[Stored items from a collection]
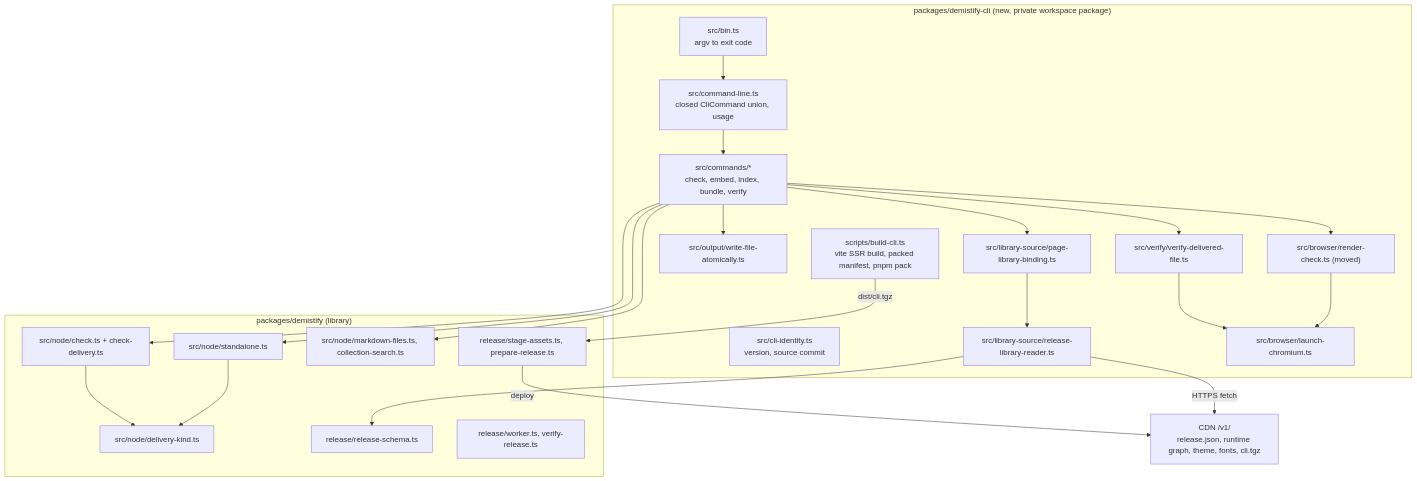
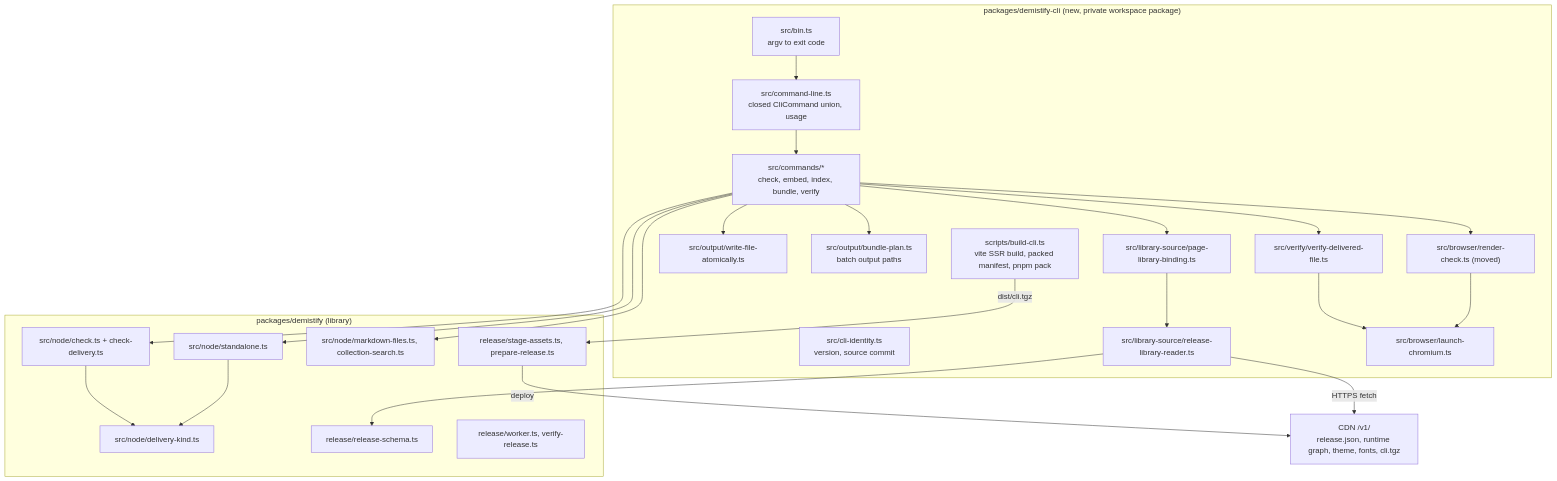
The first of 2 diagrams in docs/specs/2026-10-28-demistify-standalone-delivery/program-design.md (ShravanSunder/sunstack-tools), drawn with Mermaid before and after one commit. The commit also changed other lines of this file and 3 other files, not shown here.

````diff
--- a/docs/specs/2026-10-28-demistify-standalone-delivery/program-design.md
+++ b/docs/specs/2026-10-28-demistify-standalone-delivery/program-design.md
@@ -7,37 +7,39 @@
 ```mermaid
 flowchart TB
   subgraph cliPkg["packages/demistify-cli (new, private workspace package)"]
     bin["src/bin.ts<br/>argv to exit code"]
     commandLine["src/command-line.ts<br/>closed CliCommand union, usage"]
     commands["src/commands/*<br/>check, embed, index, bundle, verify"]
     identity["src/cli-identity.ts<br/>version, source commit"]
     binding["src/library-source/page-library-binding.ts"]
     releaseReader["src/library-source/release-library-reader.ts"]
     chromium["src/browser/launch-chromium.ts"]
     renderCheck["src/browser/render-check.ts (moved)"]
     verifyFile["src/verify/verify-delivered-file.ts"]
     atomic["src/output/write-file-atomically.ts"]
+    plan["src/output/bundle-plan.ts<br/>batch output paths"]
     buildCli["scripts/build-cli.ts<br/>vite SSR build, packed manifest, pnpm pack"]
   end
   subgraph libPkg["packages/demistify (library)"]
     check["src/node/check.ts + check-delivery.ts"]
     delivery["src/node/delivery-kind.ts"]
     standalone["src/node/standalone.ts"]
     md["src/node/markdown-files.ts, collection-search.ts"]
     schema["release/release-schema.ts"]
     stage["release/stage-assets.ts, prepare-release.ts"]
     worker["release/worker.ts, verify-release.ts"]
   end
   cdn["CDN /v1/<br/>release.json, runtime graph, theme, fonts, cli.tgz"]
   bin --> commandLine --> commands
   commands --> check & md & standalone
   commands --> binding --> releaseReader
   releaseReader --> schema
   releaseReader -->|"HTTPS fetch"| cdn
   commands --> verifyFile --> chromium
   commands --> renderCheck --> chromium
+  commands --> plan
   commands --> atomic
   check --> delivery
   standalone --> delivery
   buildCli -->|"dist/cli.tgz"| stage -->|"deploy"| cdn
 ```
````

# [AIM OF THE TASK]
Give back, word for word, only the lines from the one containing "commands --> plan" through the closing line of the entries.

# [TASK OUTPUT]
+  commands --> plan
   commands --> atomic
   check --> delivery
   standalone --> delivery
   buildCli -->|"dist/cli.tgz"| stage -->|"deploy"| cdn
 ```
````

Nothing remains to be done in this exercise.